Please tally the lines of the listing that hold the string "page", and reply with that total only.

GIVEN ENTRIES Start Marker

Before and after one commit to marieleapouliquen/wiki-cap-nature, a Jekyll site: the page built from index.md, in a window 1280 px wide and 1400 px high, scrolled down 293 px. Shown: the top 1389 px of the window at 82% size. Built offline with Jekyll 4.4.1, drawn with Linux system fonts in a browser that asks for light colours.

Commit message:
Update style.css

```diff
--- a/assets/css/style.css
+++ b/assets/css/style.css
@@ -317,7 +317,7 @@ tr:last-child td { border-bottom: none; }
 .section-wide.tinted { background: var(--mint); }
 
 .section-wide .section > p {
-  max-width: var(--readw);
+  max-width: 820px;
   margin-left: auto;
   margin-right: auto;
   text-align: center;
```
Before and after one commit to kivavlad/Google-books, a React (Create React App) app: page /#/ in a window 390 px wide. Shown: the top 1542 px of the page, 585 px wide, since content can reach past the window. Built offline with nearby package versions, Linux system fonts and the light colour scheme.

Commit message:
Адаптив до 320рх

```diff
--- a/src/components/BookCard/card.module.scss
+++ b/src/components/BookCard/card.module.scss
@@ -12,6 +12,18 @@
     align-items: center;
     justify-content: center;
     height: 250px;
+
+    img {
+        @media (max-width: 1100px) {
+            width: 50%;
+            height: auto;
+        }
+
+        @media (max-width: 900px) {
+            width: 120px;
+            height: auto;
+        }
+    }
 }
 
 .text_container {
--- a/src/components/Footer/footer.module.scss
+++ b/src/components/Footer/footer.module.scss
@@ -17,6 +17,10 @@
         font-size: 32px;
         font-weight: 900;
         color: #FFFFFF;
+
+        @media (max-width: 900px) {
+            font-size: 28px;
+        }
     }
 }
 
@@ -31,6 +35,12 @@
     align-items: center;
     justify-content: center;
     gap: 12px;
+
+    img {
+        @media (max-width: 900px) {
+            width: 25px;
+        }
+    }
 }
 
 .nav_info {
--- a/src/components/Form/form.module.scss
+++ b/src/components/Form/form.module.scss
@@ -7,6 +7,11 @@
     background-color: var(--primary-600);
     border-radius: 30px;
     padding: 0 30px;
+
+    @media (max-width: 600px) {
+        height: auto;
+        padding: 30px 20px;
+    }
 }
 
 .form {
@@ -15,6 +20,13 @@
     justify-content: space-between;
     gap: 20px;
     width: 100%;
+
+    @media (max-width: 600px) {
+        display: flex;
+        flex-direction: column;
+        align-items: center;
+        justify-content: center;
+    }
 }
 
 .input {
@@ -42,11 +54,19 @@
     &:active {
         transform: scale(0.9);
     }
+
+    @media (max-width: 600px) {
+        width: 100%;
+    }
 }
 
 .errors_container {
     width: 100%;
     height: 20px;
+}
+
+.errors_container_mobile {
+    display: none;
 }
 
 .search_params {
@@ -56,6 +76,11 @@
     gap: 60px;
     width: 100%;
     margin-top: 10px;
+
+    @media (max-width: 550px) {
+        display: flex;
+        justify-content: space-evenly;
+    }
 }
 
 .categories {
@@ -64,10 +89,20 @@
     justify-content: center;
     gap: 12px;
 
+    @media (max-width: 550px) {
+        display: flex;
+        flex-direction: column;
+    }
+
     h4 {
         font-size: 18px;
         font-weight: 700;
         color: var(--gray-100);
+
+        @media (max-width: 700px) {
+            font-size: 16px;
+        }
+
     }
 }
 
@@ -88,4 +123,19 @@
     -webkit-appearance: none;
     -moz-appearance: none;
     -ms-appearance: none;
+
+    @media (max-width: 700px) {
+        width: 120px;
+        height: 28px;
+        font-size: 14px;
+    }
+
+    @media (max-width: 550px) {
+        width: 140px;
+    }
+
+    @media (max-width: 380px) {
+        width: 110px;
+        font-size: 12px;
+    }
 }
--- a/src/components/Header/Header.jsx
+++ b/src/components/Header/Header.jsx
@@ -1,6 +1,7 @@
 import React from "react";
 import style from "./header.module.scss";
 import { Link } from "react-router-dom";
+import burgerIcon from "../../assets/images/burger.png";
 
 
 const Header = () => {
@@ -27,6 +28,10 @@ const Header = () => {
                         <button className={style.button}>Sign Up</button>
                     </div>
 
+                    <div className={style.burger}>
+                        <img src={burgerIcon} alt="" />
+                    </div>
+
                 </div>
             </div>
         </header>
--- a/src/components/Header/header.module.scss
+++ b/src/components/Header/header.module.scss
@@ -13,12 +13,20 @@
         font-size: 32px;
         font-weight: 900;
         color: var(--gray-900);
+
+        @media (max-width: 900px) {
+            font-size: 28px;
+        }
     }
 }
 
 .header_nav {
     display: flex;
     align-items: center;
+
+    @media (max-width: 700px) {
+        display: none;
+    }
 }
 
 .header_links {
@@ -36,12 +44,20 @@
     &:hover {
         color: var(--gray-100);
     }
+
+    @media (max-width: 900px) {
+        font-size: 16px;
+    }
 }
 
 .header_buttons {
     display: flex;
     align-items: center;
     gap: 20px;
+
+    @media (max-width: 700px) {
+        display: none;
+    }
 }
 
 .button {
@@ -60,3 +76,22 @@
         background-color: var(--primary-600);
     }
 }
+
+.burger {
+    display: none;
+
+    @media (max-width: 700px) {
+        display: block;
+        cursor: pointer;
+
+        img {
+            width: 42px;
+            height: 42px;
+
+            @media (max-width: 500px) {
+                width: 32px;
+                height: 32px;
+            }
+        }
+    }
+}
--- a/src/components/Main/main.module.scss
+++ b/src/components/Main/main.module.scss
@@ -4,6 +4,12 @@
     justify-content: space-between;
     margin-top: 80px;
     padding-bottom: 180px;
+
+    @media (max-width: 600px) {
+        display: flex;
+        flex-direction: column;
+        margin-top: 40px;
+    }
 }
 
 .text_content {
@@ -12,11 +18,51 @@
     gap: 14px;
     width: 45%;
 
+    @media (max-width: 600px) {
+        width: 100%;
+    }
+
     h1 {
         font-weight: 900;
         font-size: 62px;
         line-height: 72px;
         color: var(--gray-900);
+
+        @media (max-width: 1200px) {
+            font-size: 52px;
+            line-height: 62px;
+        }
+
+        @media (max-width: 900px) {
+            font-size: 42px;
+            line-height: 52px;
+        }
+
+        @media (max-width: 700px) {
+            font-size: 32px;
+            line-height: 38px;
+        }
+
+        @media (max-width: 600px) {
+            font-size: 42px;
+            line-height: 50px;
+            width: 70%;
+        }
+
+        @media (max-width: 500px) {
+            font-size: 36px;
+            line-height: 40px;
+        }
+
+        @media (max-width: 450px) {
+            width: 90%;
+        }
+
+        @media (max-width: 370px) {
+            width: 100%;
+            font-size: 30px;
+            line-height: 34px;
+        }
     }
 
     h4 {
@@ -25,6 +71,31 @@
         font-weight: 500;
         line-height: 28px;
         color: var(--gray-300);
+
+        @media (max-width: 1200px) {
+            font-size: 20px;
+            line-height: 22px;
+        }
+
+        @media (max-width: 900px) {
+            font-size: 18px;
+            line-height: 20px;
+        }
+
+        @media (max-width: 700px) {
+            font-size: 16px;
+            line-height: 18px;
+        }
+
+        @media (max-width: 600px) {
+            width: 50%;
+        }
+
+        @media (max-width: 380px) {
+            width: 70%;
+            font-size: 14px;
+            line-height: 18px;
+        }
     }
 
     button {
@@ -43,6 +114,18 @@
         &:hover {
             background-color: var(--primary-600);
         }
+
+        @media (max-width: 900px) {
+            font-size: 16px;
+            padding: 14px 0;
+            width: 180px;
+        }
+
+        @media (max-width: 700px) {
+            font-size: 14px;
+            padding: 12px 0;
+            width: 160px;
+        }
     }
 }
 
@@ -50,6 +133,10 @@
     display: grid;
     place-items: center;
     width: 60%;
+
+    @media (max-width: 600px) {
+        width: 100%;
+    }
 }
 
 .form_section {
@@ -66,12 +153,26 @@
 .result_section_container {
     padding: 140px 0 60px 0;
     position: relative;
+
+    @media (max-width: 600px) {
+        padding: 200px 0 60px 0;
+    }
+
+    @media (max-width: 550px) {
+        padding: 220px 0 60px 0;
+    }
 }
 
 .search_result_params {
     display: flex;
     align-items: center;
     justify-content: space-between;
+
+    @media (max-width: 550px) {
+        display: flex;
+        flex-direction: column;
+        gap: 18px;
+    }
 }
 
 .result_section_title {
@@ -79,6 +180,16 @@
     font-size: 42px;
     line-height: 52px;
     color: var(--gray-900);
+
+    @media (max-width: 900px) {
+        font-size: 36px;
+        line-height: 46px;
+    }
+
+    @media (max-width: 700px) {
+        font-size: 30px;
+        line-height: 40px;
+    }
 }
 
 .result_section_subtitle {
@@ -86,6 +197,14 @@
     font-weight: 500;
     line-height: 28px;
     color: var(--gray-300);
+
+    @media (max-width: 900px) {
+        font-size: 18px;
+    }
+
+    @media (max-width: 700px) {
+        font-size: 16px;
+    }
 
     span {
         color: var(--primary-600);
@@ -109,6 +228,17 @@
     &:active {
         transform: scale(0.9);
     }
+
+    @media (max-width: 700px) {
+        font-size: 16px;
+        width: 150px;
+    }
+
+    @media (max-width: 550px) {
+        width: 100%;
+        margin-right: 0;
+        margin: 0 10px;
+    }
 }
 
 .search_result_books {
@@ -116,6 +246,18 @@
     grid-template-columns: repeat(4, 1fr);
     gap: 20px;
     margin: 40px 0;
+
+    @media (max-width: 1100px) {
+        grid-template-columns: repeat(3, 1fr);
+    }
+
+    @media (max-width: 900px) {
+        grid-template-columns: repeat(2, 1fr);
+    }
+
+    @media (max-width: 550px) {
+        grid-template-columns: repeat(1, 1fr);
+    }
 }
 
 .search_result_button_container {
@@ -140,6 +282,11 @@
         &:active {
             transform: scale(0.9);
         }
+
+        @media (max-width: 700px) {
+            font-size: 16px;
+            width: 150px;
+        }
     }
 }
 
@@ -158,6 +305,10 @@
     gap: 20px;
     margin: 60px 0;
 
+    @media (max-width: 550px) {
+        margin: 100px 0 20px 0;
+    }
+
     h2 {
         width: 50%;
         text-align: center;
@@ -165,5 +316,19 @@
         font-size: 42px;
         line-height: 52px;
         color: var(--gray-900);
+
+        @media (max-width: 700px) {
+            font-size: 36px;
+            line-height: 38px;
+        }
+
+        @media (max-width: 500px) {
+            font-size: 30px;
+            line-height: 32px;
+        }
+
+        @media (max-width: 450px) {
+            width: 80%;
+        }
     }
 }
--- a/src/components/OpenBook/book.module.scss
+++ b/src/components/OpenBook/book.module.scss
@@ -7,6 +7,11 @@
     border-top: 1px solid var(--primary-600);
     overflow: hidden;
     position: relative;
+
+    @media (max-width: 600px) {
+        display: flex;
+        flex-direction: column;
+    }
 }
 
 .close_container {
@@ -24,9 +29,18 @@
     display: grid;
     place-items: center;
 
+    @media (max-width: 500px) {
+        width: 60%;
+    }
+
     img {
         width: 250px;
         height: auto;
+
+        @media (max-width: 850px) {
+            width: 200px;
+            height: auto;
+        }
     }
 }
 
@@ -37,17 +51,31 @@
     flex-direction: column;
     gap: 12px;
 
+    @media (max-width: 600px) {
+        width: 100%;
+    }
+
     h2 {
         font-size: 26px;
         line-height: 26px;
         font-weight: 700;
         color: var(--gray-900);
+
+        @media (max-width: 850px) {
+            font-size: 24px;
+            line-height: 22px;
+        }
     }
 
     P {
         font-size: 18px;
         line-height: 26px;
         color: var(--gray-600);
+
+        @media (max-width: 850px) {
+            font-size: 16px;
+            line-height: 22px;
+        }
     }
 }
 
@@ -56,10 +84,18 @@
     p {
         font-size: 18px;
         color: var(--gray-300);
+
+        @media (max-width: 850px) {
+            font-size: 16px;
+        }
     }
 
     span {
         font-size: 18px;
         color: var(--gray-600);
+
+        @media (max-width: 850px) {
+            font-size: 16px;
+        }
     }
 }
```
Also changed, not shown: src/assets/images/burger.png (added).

GIVEN ENTRIES End Marker

**RESPONSE TO THIS TASK**
2